**SOURCE RECORDS**
-- Opening Marker --

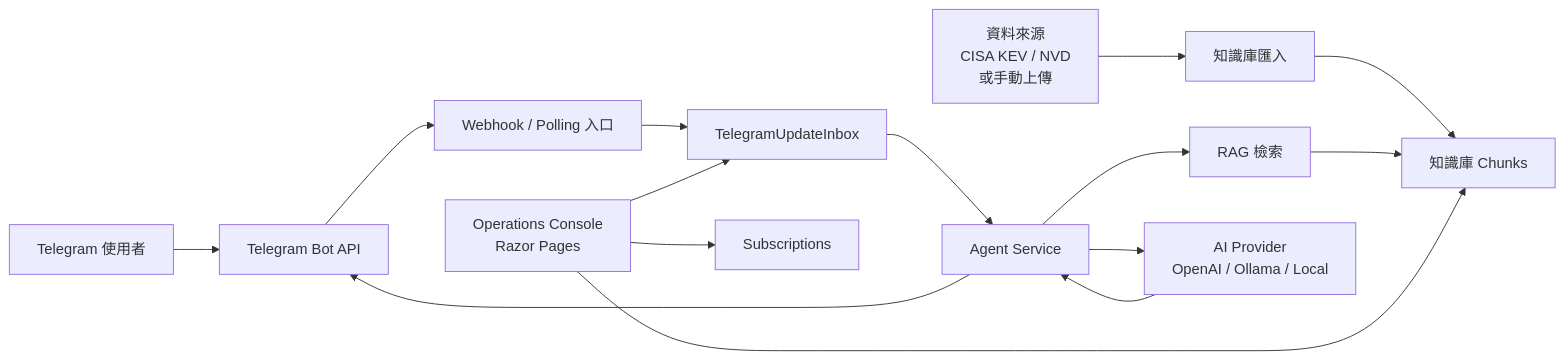
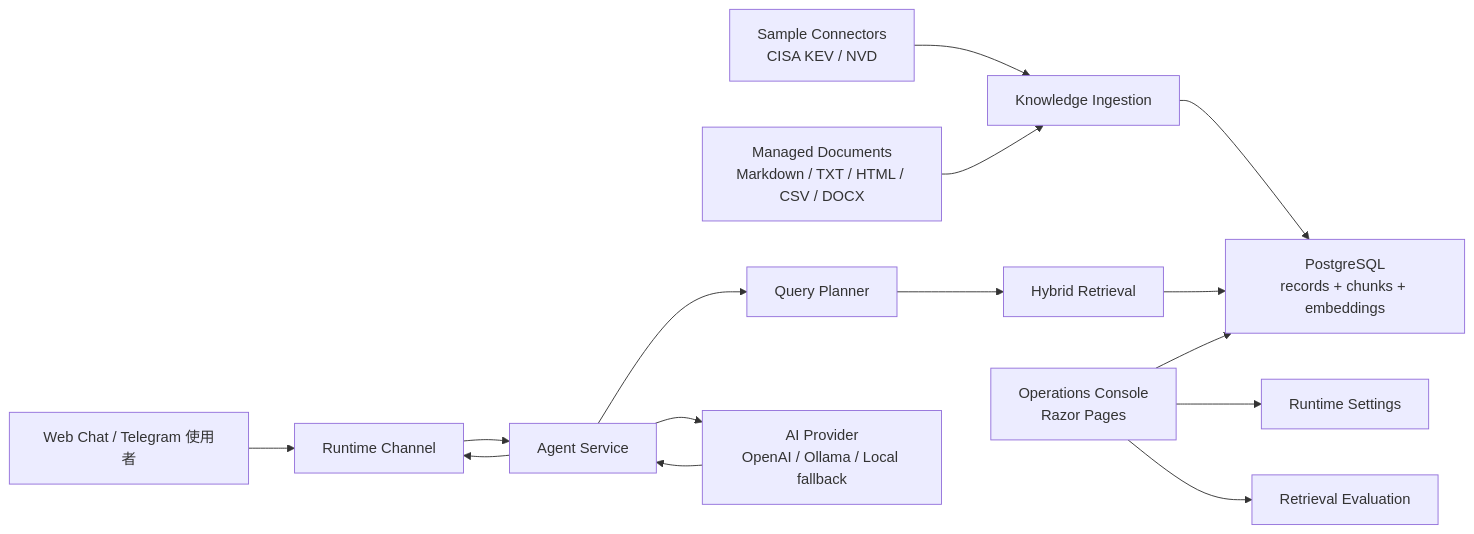
Before and after one commit to Bikerbyte/rag-agent-console: the diagram in README.md, drawn with Mermaid. The commit also changed other lines of this file and 18 other files, not shown here.

````diff
--- a/README.md
+++ b/README.md
@@ -18,21 +39,21 @@
 ```mermaid
 flowchart LR
-    User["Telegram 使用者"] --> Telegram["Telegram Bot API"]
-    Telegram --> Ingress["Webhook / Polling 入口"]
-    Ingress --> Queue["TelegramUpdateInbox"]
-    Queue --> Agent["Agent Service"]
+    User["Web Chat / Telegram 使用者"] --> Runtime["Runtime Channel"]
+    Runtime --> Agent["Agent Service"]
 
-    Agent --> Search["RAG 檢索"]
+    Agent --> Planner["Query Planner"]
+    Planner --> Search["Hybrid Retrieval"]
 
-    Sources["資料來源\nCISA KEV / NVD\n或手動上傳"] --> Ingestion["知識庫匯入"]
-    Ingestion --> Store["知識庫 Chunks"]
+    Connectors["Sample Connectors\nCISA KEV / NVD"] --> Ingestion["Knowledge Ingestion"]
+    Uploads["Managed Documents\nMarkdown / TXT / HTML / CSV / DOCX"] --> Ingestion
+    Ingestion --> Store["PostgreSQL\nrecords + chunks + embeddings"]
 
     Search --> Store
-    Agent --> Model["AI Provider\nOpenAI / Ollama / Local"]
+    Agent --> Model["AI Provider\nOpenAI / Ollama / Local fallback"]
     Model --> Agent
-    Agent --> Telegram
+    Agent --> Runtime
 
     Admin["Operations Console\nRazor Pages"] --> Store
-    Admin --> Subscriptions
-    Admin --> Queue
+    Admin --> Settings["Runtime Settings"]
+    Admin --> Evaluation["Retrieval Evaluation"]
 ```
````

-- Closing Marker --

**YOUR TASK**
Nothing may be altered when you restate the records, but every picture must be dropped.

**RESULT**
Before and after one commit to Bikerbyte/rag-agent-console: the diagram in README.md, drawn with Mermaid. The commit also changed other lines of this file and 18 other files, not shown here.

````diff
--- a/README.md
+++ b/README.md
@@ -18,21 +39,21 @@
 ```mermaid
 flowchart LR
-    User["Telegram 使用者"] --> Telegram["Telegram Bot API"]
-    Telegram --> Ingress["Webhook / Polling 入口"]
-    Ingress --> Queue["TelegramUpdateInbox"]
-    Queue --> Agent["Agent Service"]
+    User["Web Chat / Telegram 使用者"] --> Runtime["Runtime Channel"]
+    Runtime --> Agent["Agent Service"]
 
-    Agent --> Search["RAG 檢索"]
+    Agent --> Planner["Query Planner"]
+    Planner --> Search["Hybrid Retrieval"]
 
-    Sources["資料來源\nCISA KEV / NVD\n或手動上傳"] --> Ingestion["知識庫匯入"]
-    Ingestion --> Store["知識庫 Chunks"]
+    Connectors["Sample Connectors\nCISA KEV / NVD"] --> Ingestion["Knowledge Ingestion"]
+    Uploads["Managed Documents\nMarkdown / TXT / HTML / CSV / DOCX"] --> Ingestion
+    Ingestion --> Store["PostgreSQL\nrecords + chunks + embeddings"]
 
     Search --> Store
-    Agent --> Model["AI Provider\nOpenAI / Ollama / Local"]
+    Agent --> Model["AI Provider\nOpenAI / Ollama / Local fallback"]
     Model --> Agent
-    Agent --> Telegram
+    Agent --> Runtime
 
     Admin["Operations Console\nRazor Pages"] --> Store
-    Admin --> Subscriptions
-    Admin --> Queue
+    Admin --> Settings["Runtime Settings"]
+    Admin --> Evaluation["Retrieval Evaluation"]
 ```
````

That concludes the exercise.